Could this be the best time to buy Aurora Cannabis's (TSX:ACB)(NYSE:ACB) stock cheap as sentiment worsens for the marijuana industry?
The Green Organic Dutchman Holdings Ltd. (TSX: TGOD) (US: TGODF) reported its financial and operational results for the three and nine months ended September 30, 2019. The company experienced a loss of C$20.1 million for the third quarter. The important move TGOD made in the quarter was entering the recreational market with a small pilot in Ontario. […]The post Cannabis Stock News Roundup November 15 appeared first on Market Exclusive.

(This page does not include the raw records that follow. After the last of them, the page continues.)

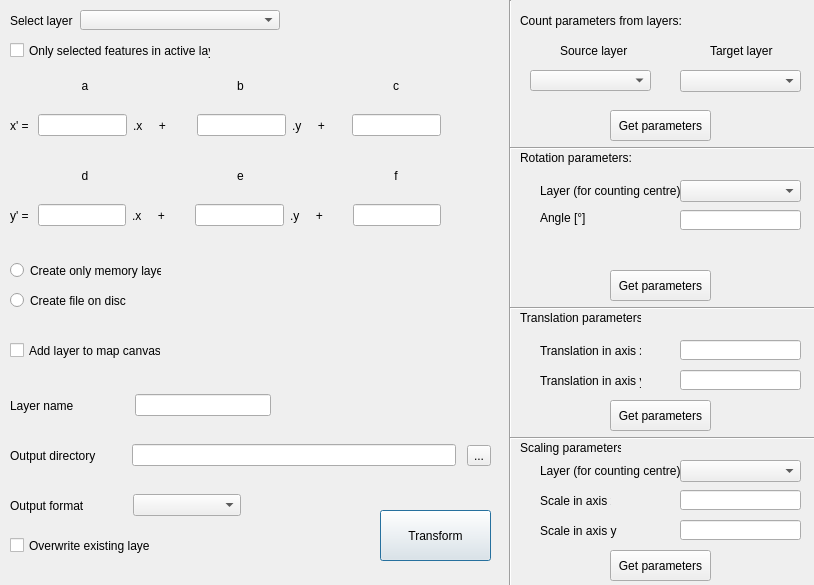
Old version of the form affine_dialog_base.ui in the repository ctu-fgis/2019-c-qgis-affine.
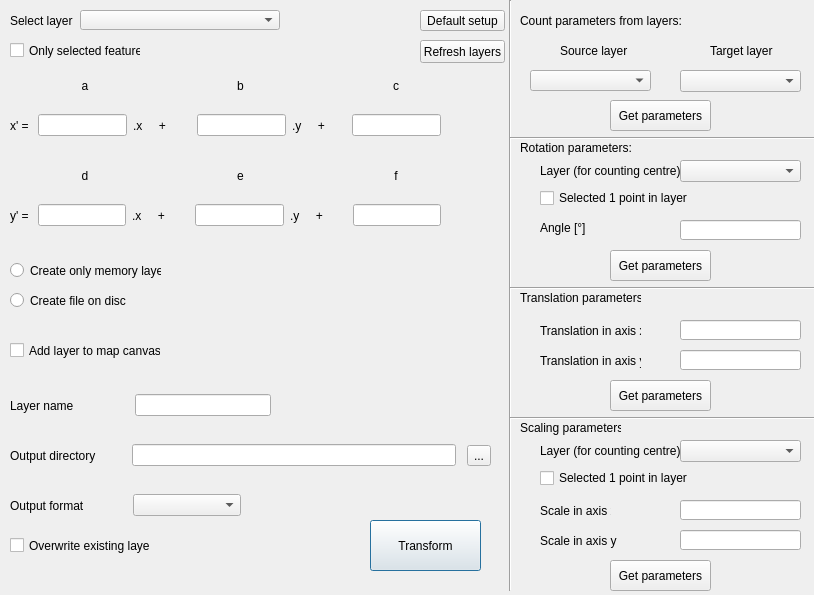
New version of the form.

```diff
--- a/affine_dialog_base.ui
+++ b/affine_dialog_base.ui
@@ -7,7 +7,7 @@
     <x>0</x>
     <y>0</y>
     <width>814</width>
-    <height>585</height>
+    <height>595</height>
    </rect>
   </property>
   <property name="windowTitle">
@@ -262,8 +262,8 @@
   <widget class="QPushButton" name="Transform1_Push">
    <property name="geometry">
     <rect>
-     <x>380</x>
-     <y>510</y>
+     <x>370</x>
+     <y>520</y>
      <width>111</width>
      <height>51</height>
     </rect>
@@ -495,7 +495,7 @@
    <property name="geometry">
     <rect>
      <x>610</x>
-     <y>110</y>
+     <y>100</y>
      <width>101</width>
      <height>31</height>
     </rect>
@@ -508,7 +508,7 @@
    <property name="geometry">
     <rect>
      <x>510</x>
-     <y>140</y>
+     <y>130</y>
      <width>311</width>
      <height>16</height>
     </rect>
@@ -521,7 +521,7 @@
    <property name="geometry">
     <rect>
      <x>520</x>
-     <y>150</y>
+     <y>140</y>
      <width>121</width>
      <height>16</height>
     </rect>
@@ -534,7 +534,7 @@
    <property name="geometry">
     <rect>
      <x>520</x>
-     <y>440</y>
+     <y>420</y>
      <width>101</width>
      <height>16</height>
     </rect>
@@ -547,7 +547,7 @@
    <property name="geometry">
     <rect>
      <x>520</x>
-     <y>310</y>
+     <y>290</y>
      <width>121</width>
      <height>16</height>
     </rect>
@@ -560,7 +560,7 @@
    <property name="geometry">
     <rect>
      <x>540</x>
-     <y>490</y>
+     <y>500</y>
      <width>71</width>
      <height>21</height>
     </rect>
@@ -573,7 +573,7 @@
    <property name="geometry">
     <rect>
      <x>680</x>
-     <y>490</y>
+     <y>500</y>
      <width>121</width>
      <height>20</height>
     </rect>
@@ -583,7 +583,7 @@
    <property name="geometry">
     <rect>
      <x>610</x>
-     <y>270</y>
+     <y>250</y>
      <width>101</width>
      <height>31</height>
     </rect>
@@ -596,7 +596,7 @@
    <property name="geometry">
     <rect>
      <x>610</x>
-     <y>400</y>
+     <y>380</y>
      <width>101</width>
      <height>31</height>
     </rect>
@@ -609,7 +609,7 @@
    <property name="geometry">
     <rect>
      <x>610</x>
-     <y>550</y>
+     <y>560</y>
      <width>101</width>
      <height>31</height>
     </rect>
@@ -622,7 +622,7 @@
    <property name="geometry">
     <rect>
      <x>510</x>
-     <y>430</y>
+     <y>410</y>
      <width>311</width>
      <height>16</height>
     </rect>
@@ -635,7 +635,7 @@
    <property name="geometry">
     <rect>
      <x>540</x>
-     <y>340</y>
+     <y>320</y>
      <width>101</width>
      <height>21</height>
     </rect>
@@ -648,7 +648,7 @@
    <property name="geometry">
     <rect>
      <x>540</x>
-     <y>370</y>
+     <y>350</y>
      <width>101</width>
      <height>21</height>
     </rect>
@@ -661,7 +661,7 @@
    <property name="geometry">
     <rect>
      <x>680</x>
-     <y>340</y>
+     <y>320</y>
      <width>121</width>
      <height>20</height>
     </rect>
@@ -671,7 +671,7 @@
    <property name="geometry">
     <rect>
      <x>680</x>
-     <y>370</y>
+     <y>350</y>
      <width>121</width>
      <height>20</height>
     </rect>
@@ -681,7 +681,7 @@
    <property name="geometry">
     <rect>
      <x>510</x>
-     <y>300</y>
+     <y>280</y>
      <width>311</width>
      <height>16</height>
     </rect>
@@ -694,7 +694,7 @@
    <property name="geometry">
     <rect>
      <x>540</x>
-     <y>520</y>
+     <y>530</y>
      <width>81</width>
      <height>21</height>
     </rect>
@@ -707,7 +707,7 @@
    <property name="geometry">
     <rect>
      <x>680</x>
-     <y>520</y>
+     <y>530</y>
      <width>121</width>
      <height>20</height>
     </rect>
@@ -717,7 +717,7 @@
    <property name="geometry">
     <rect>
      <x>540</x>
-     <y>460</y>
+     <y>440</y>
      <width>141</width>
      <height>21</height>
     </rect>
@@ -730,7 +730,7 @@
    <property name="geometry">
     <rect>
      <x>540</x>
-     <y>180</y>
+     <y>160</y>
      <width>141</width>
      <height>21</height>
     </rect>
@@ -743,7 +743,7 @@
    <property name="geometry">
     <rect>
      <x>540</x>
-     <y>210</y>
+     <y>220</y>
      <width>51</width>
      <height>16</height>
     </rect>
@@ -756,7 +756,7 @@
    <property name="geometry">
     <rect>
      <x>680</x>
-     <y>460</y>
+     <y>440</y>
      <width>121</width>
      <height>22</height>
     </rect>
@@ -766,7 +766,7 @@
    <property name="geometry">
     <rect>
      <x>680</x>
-     <y>180</y>
+     <y>160</y>
      <width>121</width>
      <height>22</height>
     </rect>
@@ -776,7 +776,7 @@
    <property name="geometry">
     <rect>
      <x>680</x>
-     <y>210</y>
+     <y>220</y>
      <width>121</width>
      <height>20</height>
     </rect>
@@ -842,12 +842,64 @@
     <rect>
      <x>10</x>
      <y>40</y>
-     <width>201</width>
+     <width>131</width>
      <height>21</height>
     </rect>
    </property>
    <property name="text">
-    <string>Only selected features in active layer</string>
+    <string>Only selected features</string>
+   </property>
+  </widget>
+  <widget class="QCheckBox" name="Sel_centre_R">
+   <property name="geometry">
+    <rect>
+     <x>540</x>
+     <y>190</y>
+     <width>171</width>
+     <height>16</height>
+    </rect>
+   </property>
+   <property name="text">
+    <string>Selected 1 point in layer</string>
+   </property>
+  </widget>
+  <widget class="QCheckBox" name="Sel_centre_Sc">
+   <property name="geometry">
+    <rect>
+     <x>540</x>
+     <y>470</y>
+     <width>171</width>
+     <height>16</height>
+    </rect>
+   </property>
+   <property name="text">
+    <string>Selected 1 point in layer</string>
+   </property>
+  </widget>
+  <widget class="QPushButton" name="Default_PushB">
+   <property name="geometry">
+    <rect>
+     <x>420</x>
+     <y>10</y>
+     <width>85</width>
+     <height>21</height>
+    </rect>
+   </property>
+   <property name="text">
+    <string>Default setup</string>
+   </property>
+  </widget>
+  <widget class="QPushButton" name="Refresh_PushB">
+   <property name="geometry">
+    <rect>
+     <x>420</x>
+     <y>40</y>
+     <width>85</width>
+     <height>23</height>
+    </rect>
+   </property>
+   <property name="text">
+    <string>Refresh layers</string>
    </property>
   </widget>
  </widget>
```
Left out of the diff: 4 changed lines with no effect on the pictures.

Alibaba, Now May Not Be the Best Time to IPO in Hong Kong Alibaba (NYSE:BABA) is going public in Hong Kong with a $13.4 billion listing, and it’s putting extra stress on the Hong Kong banking system specifically at a time when the island is on the verge of exploding in cacophonous riots leading to […]The post Market Morning: Alibaba Goes Hong Kong, Uber Dump, Alzheimer's Hope, Cannabis Collapse appeared first on Market Exclusive.
The pot producer has announced plans to shore up its balance sheet that include halting construction plans at facilities in Alberta and Denmark.
Ask Benjamin Witte about Recess, and one of the first places he’ll send you is the company’s Instagram page.
The following items require special investor focus in the upcoming quarterly earnings of Aurora Cannabis (TSX:ACB)(NYSE:ACB).
Aphria’s stock price has risen 8.9% since reporting its Q1 earnings on October 15. The cannabis sector's weakness offset some of these gains.